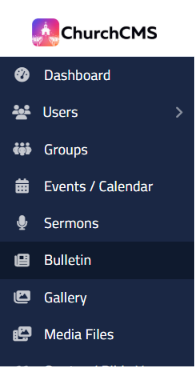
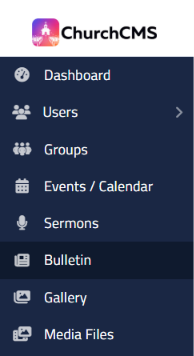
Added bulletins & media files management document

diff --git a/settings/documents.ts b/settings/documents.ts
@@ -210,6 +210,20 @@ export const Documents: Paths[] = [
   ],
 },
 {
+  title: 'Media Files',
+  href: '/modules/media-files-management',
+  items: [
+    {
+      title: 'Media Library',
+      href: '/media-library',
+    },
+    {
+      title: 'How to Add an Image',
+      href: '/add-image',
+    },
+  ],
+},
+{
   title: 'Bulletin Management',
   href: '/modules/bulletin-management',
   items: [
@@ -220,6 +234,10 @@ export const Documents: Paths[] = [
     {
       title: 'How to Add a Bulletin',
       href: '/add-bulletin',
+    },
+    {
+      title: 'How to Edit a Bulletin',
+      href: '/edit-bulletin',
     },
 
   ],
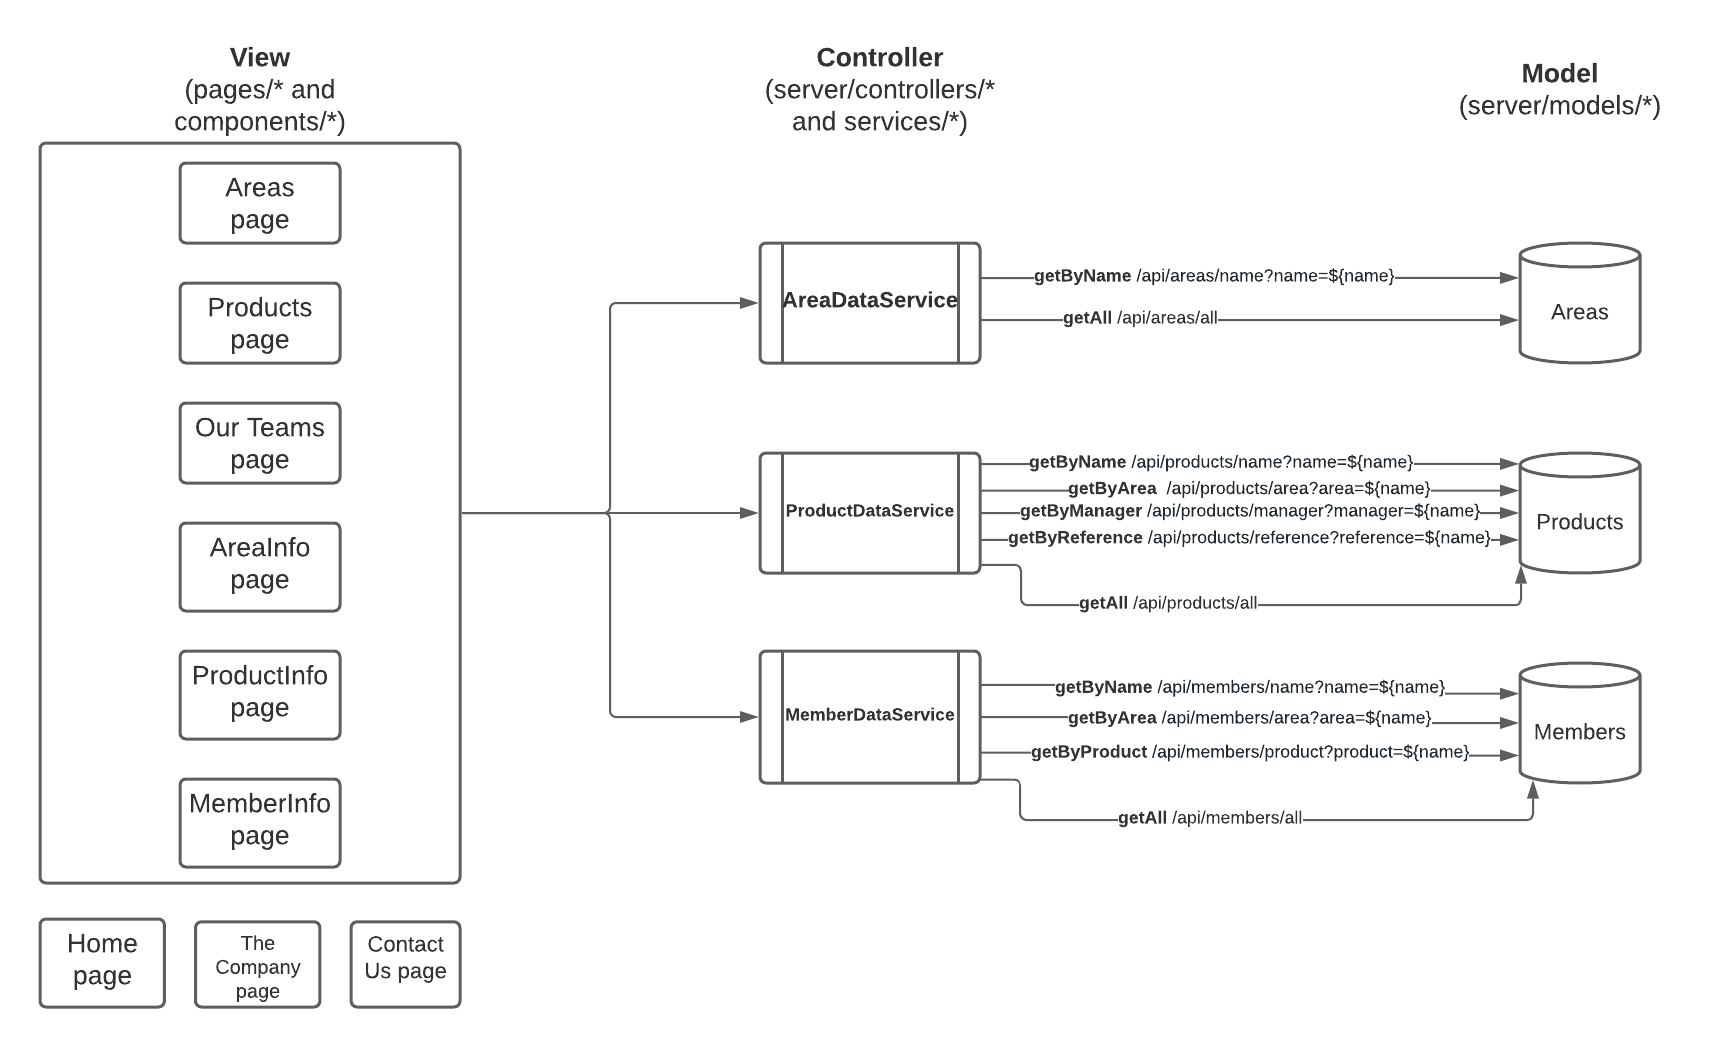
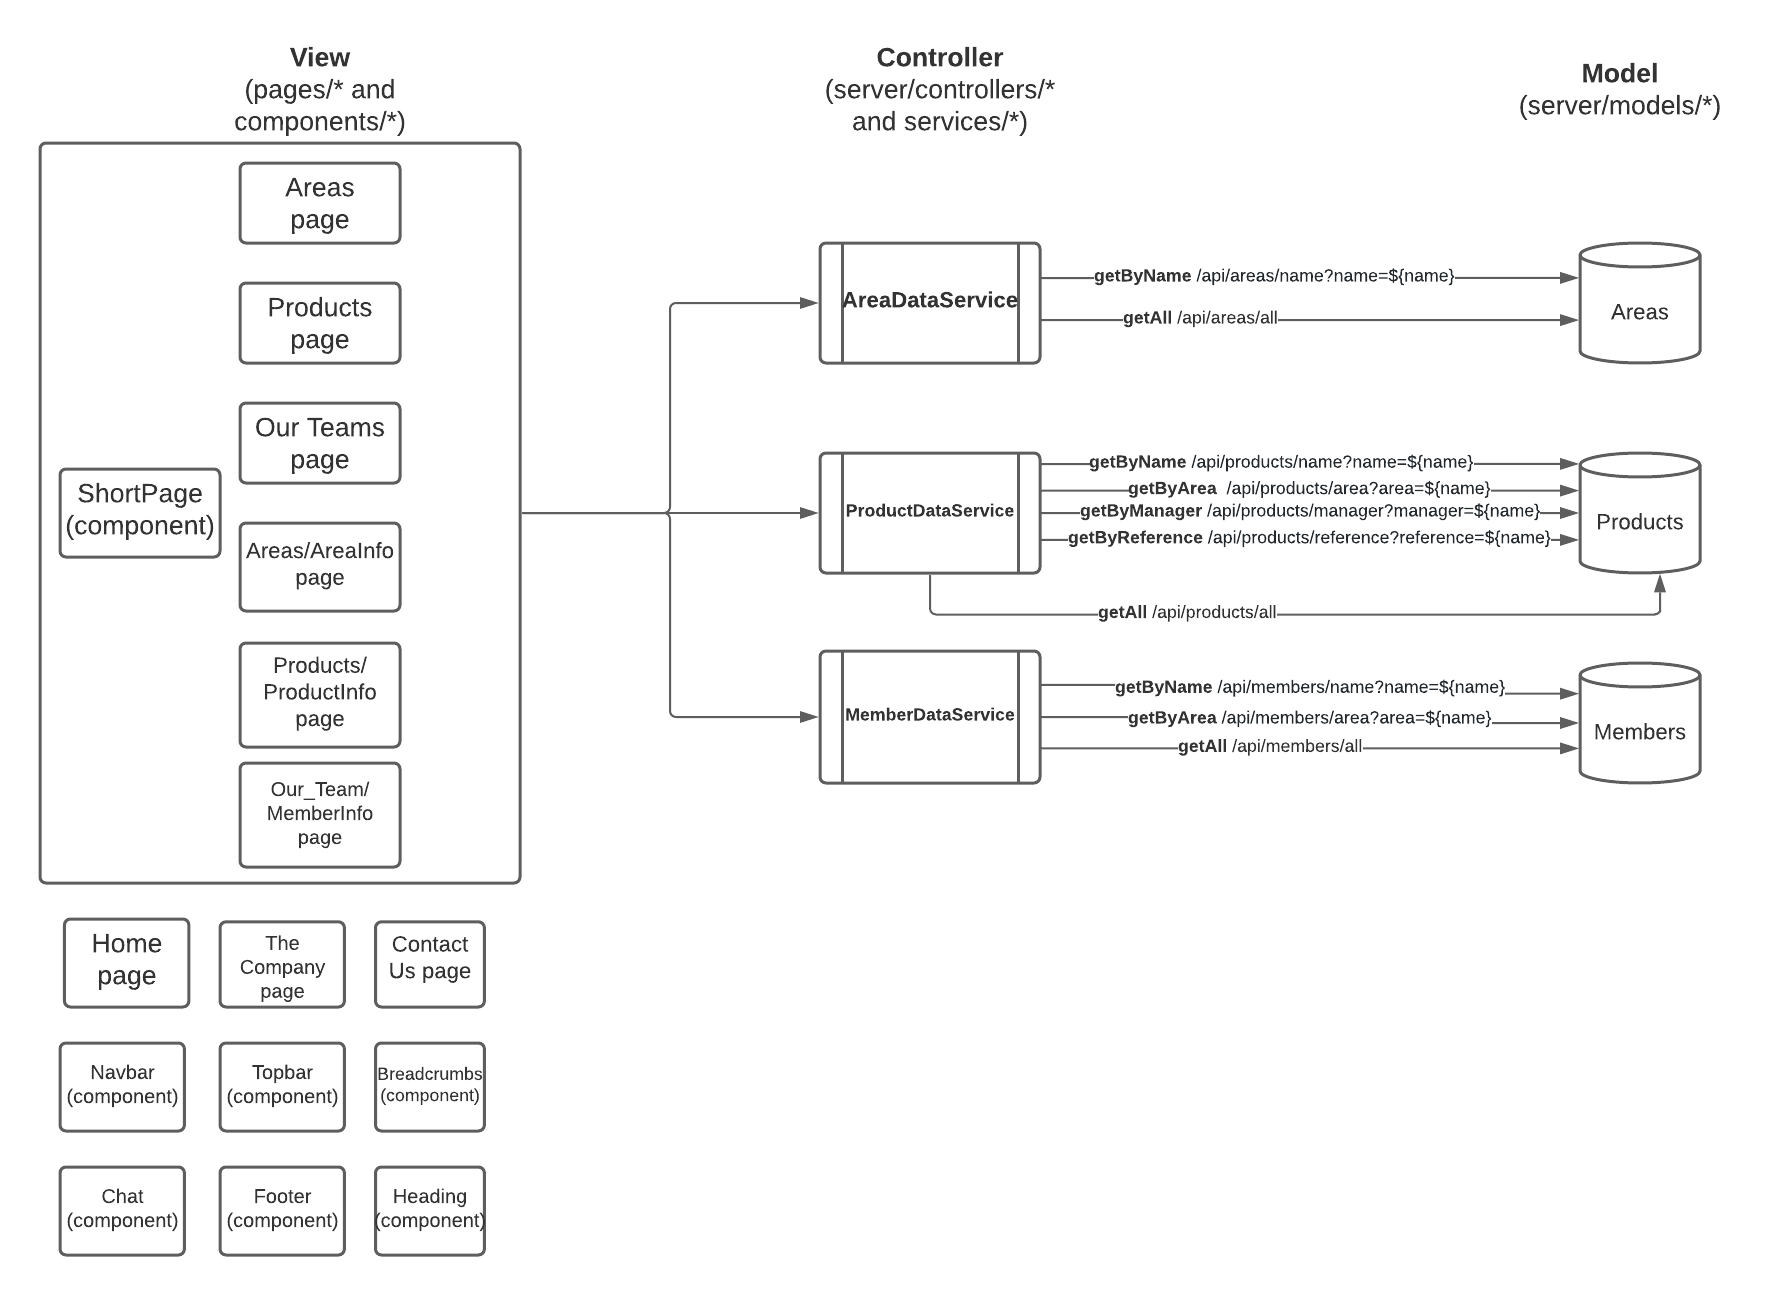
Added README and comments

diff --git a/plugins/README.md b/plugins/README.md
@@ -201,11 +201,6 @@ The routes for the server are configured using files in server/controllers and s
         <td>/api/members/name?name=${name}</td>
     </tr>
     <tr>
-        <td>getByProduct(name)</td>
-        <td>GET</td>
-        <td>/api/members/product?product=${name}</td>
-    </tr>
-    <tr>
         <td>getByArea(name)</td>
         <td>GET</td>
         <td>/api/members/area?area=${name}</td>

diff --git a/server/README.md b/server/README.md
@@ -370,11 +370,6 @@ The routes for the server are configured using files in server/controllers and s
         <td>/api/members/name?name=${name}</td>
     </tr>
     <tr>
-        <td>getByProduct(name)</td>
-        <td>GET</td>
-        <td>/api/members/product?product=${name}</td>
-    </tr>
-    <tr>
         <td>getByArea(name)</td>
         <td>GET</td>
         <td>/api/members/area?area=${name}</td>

++++++++

_Task to carry out_
Each line of the listing above that contains the word "title" is to be copied.

_Solved problem_
+  title: 'Media Files',
+      title: 'Media Library',
+      title: 'How to Add an Image',
   title: 'Bulletin Management',
       title: 'How to Add a Bulletin',
+      title: 'How to Edit a Bulletin',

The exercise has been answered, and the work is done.